DATA EXTRACT
Segment Open

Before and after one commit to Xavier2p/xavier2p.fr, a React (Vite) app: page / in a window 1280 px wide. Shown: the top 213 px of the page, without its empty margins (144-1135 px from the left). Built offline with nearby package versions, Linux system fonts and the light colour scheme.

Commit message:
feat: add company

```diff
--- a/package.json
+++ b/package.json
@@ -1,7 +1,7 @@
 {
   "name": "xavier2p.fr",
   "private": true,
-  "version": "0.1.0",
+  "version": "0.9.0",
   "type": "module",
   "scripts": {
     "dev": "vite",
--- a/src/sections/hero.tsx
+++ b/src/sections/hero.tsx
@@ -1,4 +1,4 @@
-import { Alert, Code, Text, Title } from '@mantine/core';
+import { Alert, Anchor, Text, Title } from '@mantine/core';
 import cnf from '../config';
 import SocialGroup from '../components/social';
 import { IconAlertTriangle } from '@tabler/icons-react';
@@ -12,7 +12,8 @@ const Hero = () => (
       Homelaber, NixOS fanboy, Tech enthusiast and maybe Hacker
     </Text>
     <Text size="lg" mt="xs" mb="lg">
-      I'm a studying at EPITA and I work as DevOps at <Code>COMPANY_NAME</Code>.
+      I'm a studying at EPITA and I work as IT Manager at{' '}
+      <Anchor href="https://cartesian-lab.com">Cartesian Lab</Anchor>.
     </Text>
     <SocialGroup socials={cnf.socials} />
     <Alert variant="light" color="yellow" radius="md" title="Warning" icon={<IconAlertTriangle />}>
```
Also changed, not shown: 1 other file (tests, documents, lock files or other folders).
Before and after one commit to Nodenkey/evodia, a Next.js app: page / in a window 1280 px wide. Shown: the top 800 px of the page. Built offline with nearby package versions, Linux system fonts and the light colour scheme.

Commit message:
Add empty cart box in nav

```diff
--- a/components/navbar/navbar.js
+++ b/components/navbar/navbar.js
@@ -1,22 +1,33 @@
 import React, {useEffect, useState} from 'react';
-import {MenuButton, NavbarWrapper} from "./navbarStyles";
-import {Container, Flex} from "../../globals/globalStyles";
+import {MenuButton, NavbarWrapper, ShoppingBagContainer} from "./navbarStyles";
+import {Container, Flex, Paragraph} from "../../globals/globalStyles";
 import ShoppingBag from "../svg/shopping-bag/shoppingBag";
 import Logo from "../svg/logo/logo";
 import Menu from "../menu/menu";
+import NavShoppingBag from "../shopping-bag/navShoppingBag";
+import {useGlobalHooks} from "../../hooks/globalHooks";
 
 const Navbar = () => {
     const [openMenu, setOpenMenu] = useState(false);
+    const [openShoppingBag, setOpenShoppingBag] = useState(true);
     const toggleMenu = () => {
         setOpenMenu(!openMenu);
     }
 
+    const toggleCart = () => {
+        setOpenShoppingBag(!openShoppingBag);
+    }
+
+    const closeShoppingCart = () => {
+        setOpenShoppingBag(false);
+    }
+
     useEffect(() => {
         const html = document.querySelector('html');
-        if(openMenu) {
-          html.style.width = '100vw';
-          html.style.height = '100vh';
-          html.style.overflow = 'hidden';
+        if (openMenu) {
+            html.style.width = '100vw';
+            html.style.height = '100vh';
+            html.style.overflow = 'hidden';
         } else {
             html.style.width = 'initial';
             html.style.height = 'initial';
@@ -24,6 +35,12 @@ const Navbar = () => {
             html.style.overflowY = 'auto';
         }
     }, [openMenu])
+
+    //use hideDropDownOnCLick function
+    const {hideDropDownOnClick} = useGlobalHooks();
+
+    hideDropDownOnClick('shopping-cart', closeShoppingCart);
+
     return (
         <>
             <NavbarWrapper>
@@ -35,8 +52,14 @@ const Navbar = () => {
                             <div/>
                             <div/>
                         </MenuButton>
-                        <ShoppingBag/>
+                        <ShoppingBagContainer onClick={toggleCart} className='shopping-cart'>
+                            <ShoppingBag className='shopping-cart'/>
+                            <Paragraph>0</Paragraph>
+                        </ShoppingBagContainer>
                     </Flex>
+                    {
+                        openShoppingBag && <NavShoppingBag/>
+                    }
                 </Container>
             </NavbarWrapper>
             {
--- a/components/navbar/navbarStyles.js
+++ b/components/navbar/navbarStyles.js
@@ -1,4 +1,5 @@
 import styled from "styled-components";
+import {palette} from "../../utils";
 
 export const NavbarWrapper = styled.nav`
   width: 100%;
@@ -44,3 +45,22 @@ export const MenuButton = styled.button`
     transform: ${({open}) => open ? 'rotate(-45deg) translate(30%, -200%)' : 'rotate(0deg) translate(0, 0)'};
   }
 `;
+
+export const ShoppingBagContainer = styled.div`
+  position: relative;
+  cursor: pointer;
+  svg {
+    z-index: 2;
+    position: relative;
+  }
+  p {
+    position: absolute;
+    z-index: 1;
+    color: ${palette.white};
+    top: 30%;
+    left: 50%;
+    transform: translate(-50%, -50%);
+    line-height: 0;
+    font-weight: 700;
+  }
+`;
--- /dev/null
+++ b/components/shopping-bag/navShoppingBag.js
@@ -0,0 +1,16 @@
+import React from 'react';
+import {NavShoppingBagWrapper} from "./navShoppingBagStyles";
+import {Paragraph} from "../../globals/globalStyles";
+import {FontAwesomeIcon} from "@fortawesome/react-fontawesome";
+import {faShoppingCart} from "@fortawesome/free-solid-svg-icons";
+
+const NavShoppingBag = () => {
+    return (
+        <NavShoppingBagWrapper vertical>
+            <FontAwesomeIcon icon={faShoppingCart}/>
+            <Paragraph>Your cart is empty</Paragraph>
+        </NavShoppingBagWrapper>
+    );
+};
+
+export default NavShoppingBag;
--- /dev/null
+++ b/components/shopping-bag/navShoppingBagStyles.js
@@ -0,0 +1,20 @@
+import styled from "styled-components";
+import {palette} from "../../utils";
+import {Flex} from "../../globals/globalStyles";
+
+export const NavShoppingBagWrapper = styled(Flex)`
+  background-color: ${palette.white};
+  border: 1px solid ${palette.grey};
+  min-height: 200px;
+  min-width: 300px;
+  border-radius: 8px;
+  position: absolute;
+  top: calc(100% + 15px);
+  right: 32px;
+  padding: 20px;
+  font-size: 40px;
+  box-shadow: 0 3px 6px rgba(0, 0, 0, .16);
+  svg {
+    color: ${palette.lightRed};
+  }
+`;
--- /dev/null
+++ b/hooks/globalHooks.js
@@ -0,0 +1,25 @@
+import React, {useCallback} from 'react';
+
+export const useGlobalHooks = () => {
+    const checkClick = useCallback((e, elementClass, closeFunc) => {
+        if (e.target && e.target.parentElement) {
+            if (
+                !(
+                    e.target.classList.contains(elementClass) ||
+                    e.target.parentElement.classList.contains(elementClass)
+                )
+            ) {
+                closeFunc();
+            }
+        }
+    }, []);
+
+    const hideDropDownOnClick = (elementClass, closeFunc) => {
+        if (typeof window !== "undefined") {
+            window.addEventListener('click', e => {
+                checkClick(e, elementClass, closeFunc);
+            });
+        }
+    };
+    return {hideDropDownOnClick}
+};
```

Segment Closed

PROBLEM STATEMENT
Would you show each line of the material above that contains the string "true"?

FINAL ANSWER
   "private": true,
+    const [openShoppingBag, setOpenShoppingBag] = useState(true);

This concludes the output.